◆ WORK TASK:
Your answer must be every line of the data that holds the string "which".

◆ INFORMATION GIVEN:
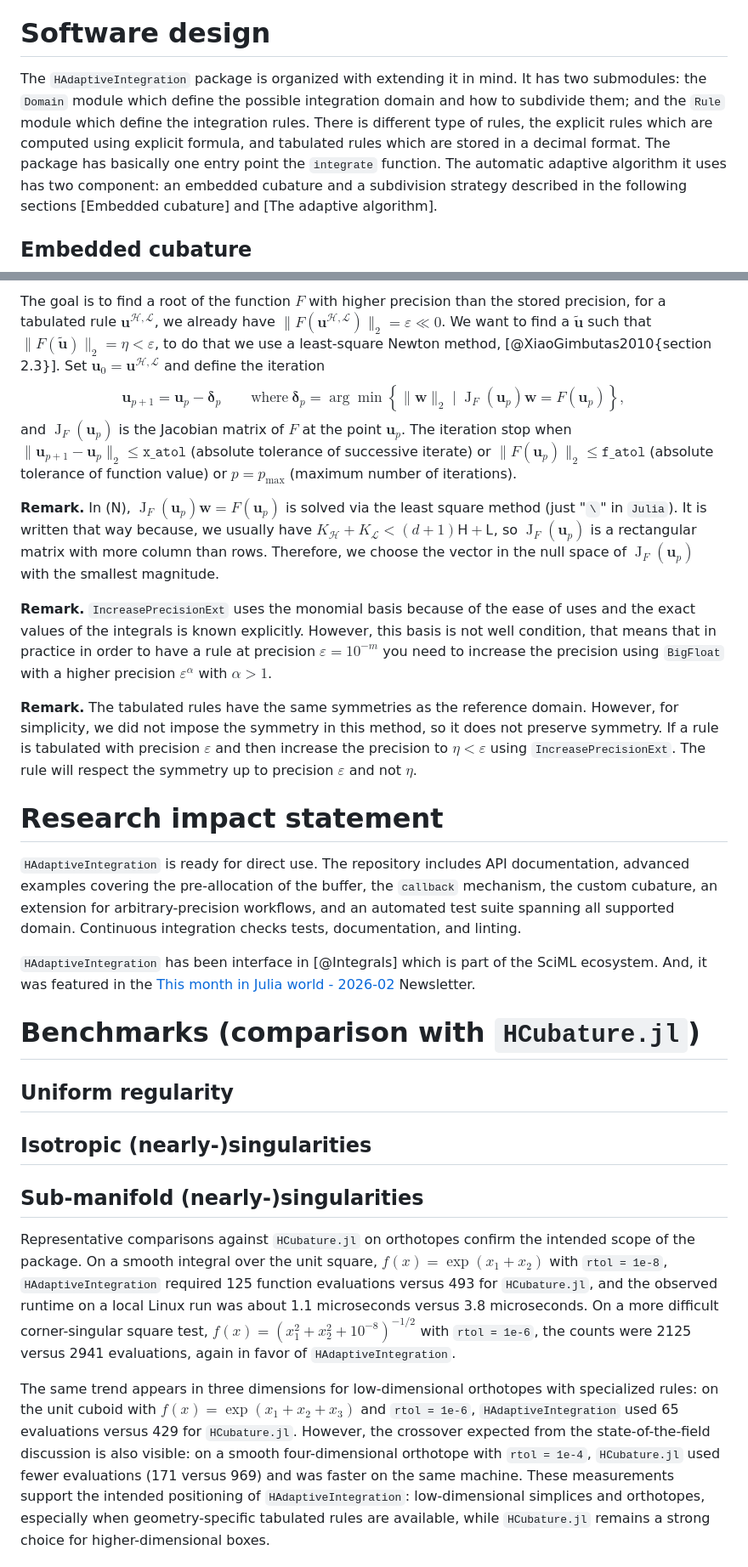
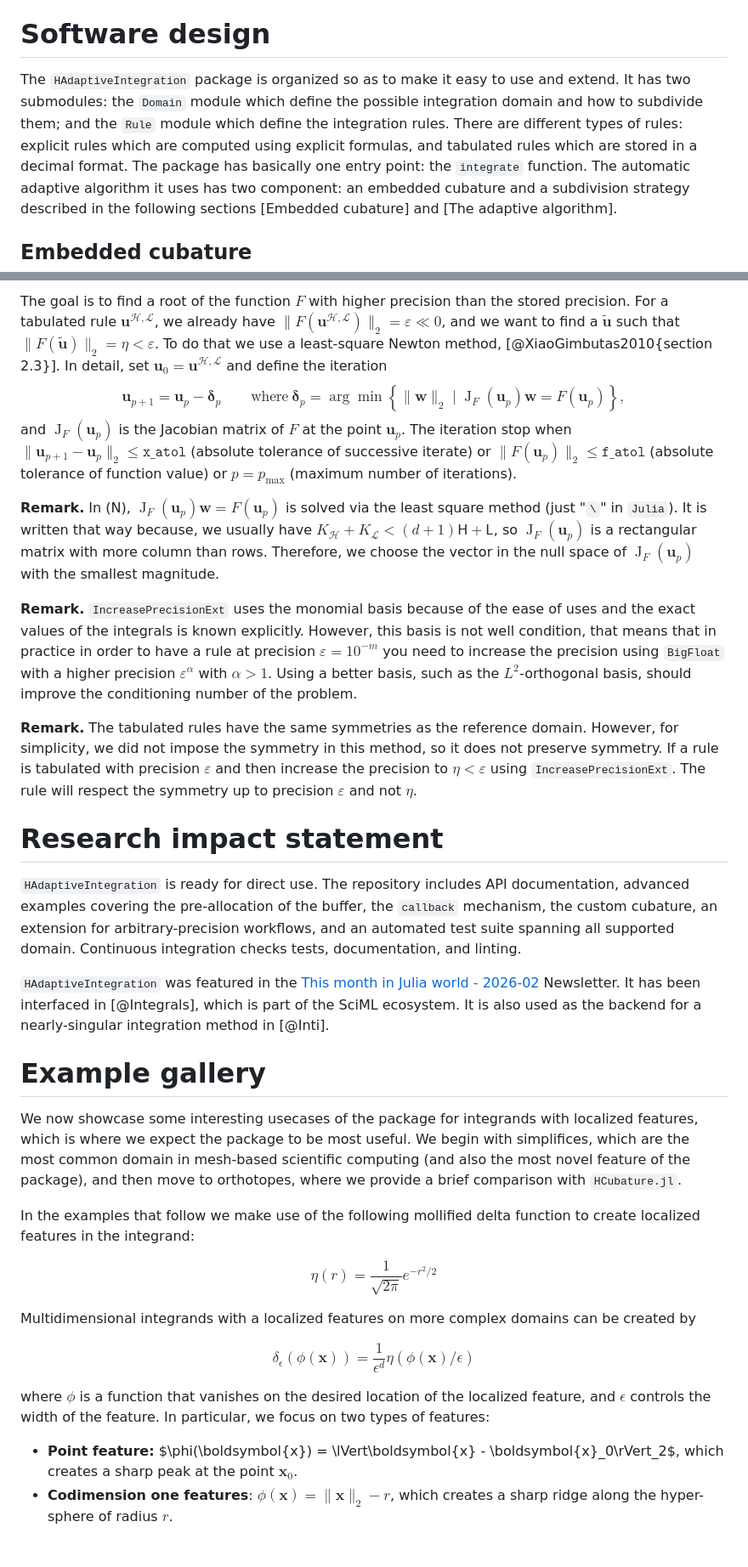
Before and after one commit to zmoitier/HAdaptiveIntegration.jl, a Markdown page: paper/paper.md, 2 parts joined by grey strips. Shown at 85% size. Drawn GitHub-style.

```diff
--- a/paper/paper.md
+++ b/paper/paper.md
@@ -119,10 +130,10 @@ An explanation of the trade-offs you weighed, the design/architecture you chose,
 This should demonstrate meaningful design thinking beyond a superficial code structure description.
 -->
 
-The `HAdaptiveIntegration` package is organized with extending it in mind.
+The `HAdaptiveIntegration` package is organized so as to make it easy to use and extend.
 It has two submodules: the `Domain` module which define the possible integration domain and how to subdivide them; and the `Rule` module which define the integration rules.
-There is different type of rules, the explicit rules which are computed using explicit formula, and tabulated rules which are stored in a decimal format.
-The package has basically one entry point the `integrate` function.
+There are different types of rules: explicit rules which are computed using explicit formulas, and tabulated rules which are stored in a decimal format.
+The package has basically one entry point: the `integrate` function.
 The automatic adaptive algorithm it uses has two component: an embedded cubature and a subdivision strategy described in the following sections [Embedded cubature] and [The adaptive algorithm].
 
 ## Embedded cubature
@@ -224,9 +235,8 @@ $$
     \mathcal{L}(b_{K_{\mathcal{L}}}) - \int_{\widehat{\Omega}} b_{K_{\mathcal{L}}}(\boldsymbol{x}) \operatorname{d}\!\boldsymbol{x}
   \end{pmatrix}.
 $$
-The goal is to find a root of the function $F$ with higher precision than the stored precision, for a tabulated rule $\boldsymbol{u}^{\mathcal{H}, \mathcal{L}}$, we already have $\lVert F(\boldsymbol{u}^{\mathcal{H}, \mathcal{L}}) \rVert_2 = \varepsilon \ll 0$.
-We want to find a $\tilde{\boldsymbol{u}}$ such that $\lVert F(\tilde{\boldsymbol{u}}) \rVert_2 = \eta < \varepsilon$, to do that we use a least-square Newton method, [@XiaoGimbutas2010{section 2.3}].
-Set $\boldsymbol{u}_0 = \boldsymbol{u}^{\mathcal{H}, \mathcal{L}}$ and define the iteration
+The goal is to find a root of the function $F$ with higher precision than the stored precision. For a tabulated rule $\boldsymbol{u}^{\mathcal{H}, \mathcal{L}}$, we already have $\lVert F(\boldsymbol{u}^{\mathcal{H}, \mathcal{L}}) \rVert_2 = \varepsilon \ll 0$, and we want to find a $\tilde{\boldsymbol{u}}$ such that $\lVert F(\tilde{\boldsymbol{u}}) \rVert_2 = \eta < \varepsilon$. To do that we use a least-square Newton method, [@XiaoGimbutas2010{section 2.3}].
+In detail, set $\boldsymbol{u}_0 = \boldsymbol{u}^{\mathcal{H}, \mathcal{L}}$ and define the iteration
 $$
   \boldsymbol{u}_{p+1} = \boldsymbol{u}_p - \boldsymbol{\delta}_p
   \qquad \text{where} \
@@ -240,7 +250,7 @@ It is written that way because, we usually have $K_{\mathcal{H}} + K_{\mathcal{L
 Therefore, we choose the vector in the null space of $\operatorname{J}_F(\boldsymbol{u}_p)$ with the smallest magnitude.
 
 **Remark.** `IncreasePrecisionExt` uses the monomial basis because of the ease of uses and the exact values of the integrals is known explicitly.
-However, this basis is not well condition, that means that in practice in order to have a rule at precision $\varepsilon = 10^{-m}$ you need to increase the precision using `BigFloat` with a higher precision $\varepsilon^\alpha$ with $\alpha > 1$.
+However, this basis is not well condition, that means that in practice in order to have a rule at precision $\varepsilon = 10^{-m}$ you need to increase the precision using `BigFloat` with a higher precision $\varepsilon^\alpha$ with $\alpha > 1$. Using a better basis, such as the $L^2$-orthogonal basis, should improve the conditioning number of the problem.
 
 **Remark.** The tabulated rules have the same symmetries as the reference domain.
 However, for simplicity, we did not impose the symmetry in this method, so it does not preserve symmetry.
@@ -258,8 +268,7 @@ The evidence should be compelling and specific, not aspirational.
 The repository includes API documentation, advanced examples covering the pre-allocation of the buffer, the `callback` mechanism, the custom cubature, an extension for arbitrary-precision workflows, and an automated test suite spanning all supported domain.
 Continuous integration checks tests, documentation, and linting.
 
-`HAdaptiveIntegration` has been interface in [@Integrals] which is part of the SciML ecosystem.
-And, it was featured in the [This month in Julia world - 2026-02](https://discourse.julialang.org/t/this-month-in-julia-world-2026-02/136110) Newsletter.
+`HAdaptiveIntegration` was featured in the [This month in Julia world - 2026-02](https://discourse.julialang.org/t/this-month-in-julia-world-2026-02/136110) Newsletter. It has been interfaced in [@Integrals], which is part of the SciML ecosystem. It is also used as the backend for a nearly-singular integration method in [@Inti].
 
 <!--
 # Complexity estimates
@@ -271,14 +280,34 @@ And, it was featured in the [This month in Julia world - 2026-02](https://discou
 ## Sub-manifold (nearly-)singularities
 -->
 
-# Benchmarks (comparison with `HCubature.jl`)
+<!-- # Benchmarks (comparison with `HCubature.jl`) -->
 
-## Uniform regularity
+# Example gallery
 
-## Isotropic (nearly-)singularities
+We now showcase some interesting usecases of the package for integrands with localized
+features, which is where we expect the package to be most useful. We begin with simplifices,
+which are the most common domain in mesh-based scientific computing (and also the most novel
+feature of the package), and then move to orthotopes, where we provide a brief comparison
+with `HCubature.jl`.
 
-## Sub-manifold (nearly-)singularities
+In the examples that follow we make use of the following mollified delta function to create
+localized features in the integrand:
 
-Representative comparisons against `HCubature.jl` on orthotopes confirm the intended scope of the package. On a smooth integral over the unit square, $f(x) = \exp(x_1 + x_2)$ with `rtol = 1e-8`, `HAdaptiveIntegration` required 125 function evaluations versus 493 for `HCubature.jl`, and the observed runtime on a local Linux run was about 1.1 microseconds versus 3.8 microseconds. On a more difficult corner-singular square test, $f(x) = (x_1^2 + x_2^2 + 10^{-8})^{-1/2}$ with `rtol = 1e-6`, the counts were 2125 versus 2941 evaluations, again in favor of `HAdaptiveIntegration`.
+$$
+\eta(r) = \frac{1}{\sqrt{2\pi}}e^{-r^2/2}
+$$
 
-The same trend appears in three dimensions for low-dimensional orthotopes with specialized rules: on the unit cuboid with $f(x) = \exp(x_1 + x_2 + x_3)$ and `rtol = 1e-6`, `HAdaptiveIntegration` used 65 evaluations versus 429 for `HCubature.jl`. However, the crossover expected from the state-of-the-field discussion is also visible: on a smooth four-dimensional orthotope with `rtol = 1e-4`, `HCubature.jl` used fewer evaluations (171 versus 969) and was faster on the same machine. These measurements support the intended positioning of `HAdaptiveIntegration`: low-dimensional simplices and orthotopes, especially when geometry-specific tabulated rules are available, while `HCubature.jl` remains a strong choice for higher-dimensional boxes.
+Multidimensional integrands with a localized features on more complex domains can be created by
+
+$$
+\delta_\epsilon(\phi(\boldsymbol{x})) = \frac{1}{\epsilon^d}\eta(\phi(\boldsymbol{x})/\epsilon)
+$$
+
+where $\phi$ is a function that vanishes on the desired location of the localized feature,
+and $\epsilon$ controls the width of the feature. In particular, we focus on two types of features:
+
+- **Point feature:** $\phi(\boldsymbol{x}) = \lVert\boldsymbol{x} -
+  \boldsymbol{x}_0\rVert_2$, which creates a sharp peak at the point $\boldsymbol{x}_0$.
+- **Codimension one features**: $\phi(\boldsymbol{x}) = \lVert\boldsymbol{x}\rVert_2 - r$,
+  which creates a sharp ridge along the hyper-sphere of radius $r$.
+
```
Also changed, not shown: other parts of paper/paper.md (+52 -11 lines), paper/cvg_tetrahedron.png (added), paper/cvg_triangle.png (added), 3 other files.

◆ COMPLETED TASK:
 It has two submodules: the `Domain` module which define the possible integration domain and how to subdivide them; and the `Rule` module which define the integration rules.
-There is different type of rules, the explicit rules which are computed using explicit formula, and tabulated rules which are stored in a decimal format.
+There are different types of rules: explicit rules which are computed using explicit formulas, and tabulated rules which are stored in a decimal format.
-`HAdaptiveIntegration` has been interface in [@Integrals] which is part of the SciML ecosystem.
+`HAdaptiveIntegration` was featured in the [This month in Julia world - 2026-02](https://discourse.julialang.org/t/this-month-in-julia-world-2026-02/136110) Newsletter. It has been interfaced in [@Integrals], which is part of the SciML ecosystem. It is also used as the backend for a nearly-singular integration method in [@Inti].
+features, which is where we expect the package to be most useful. We begin with simplifices,
+which are the most common domain in mesh-based scientific computing (and also the most novel
+  \boldsymbol{x}_0\rVert_2$, which creates a sharp peak at the point $\boldsymbol{x}_0$.
+  which creates a sharp ridge along the hyper-sphere of radius $r$.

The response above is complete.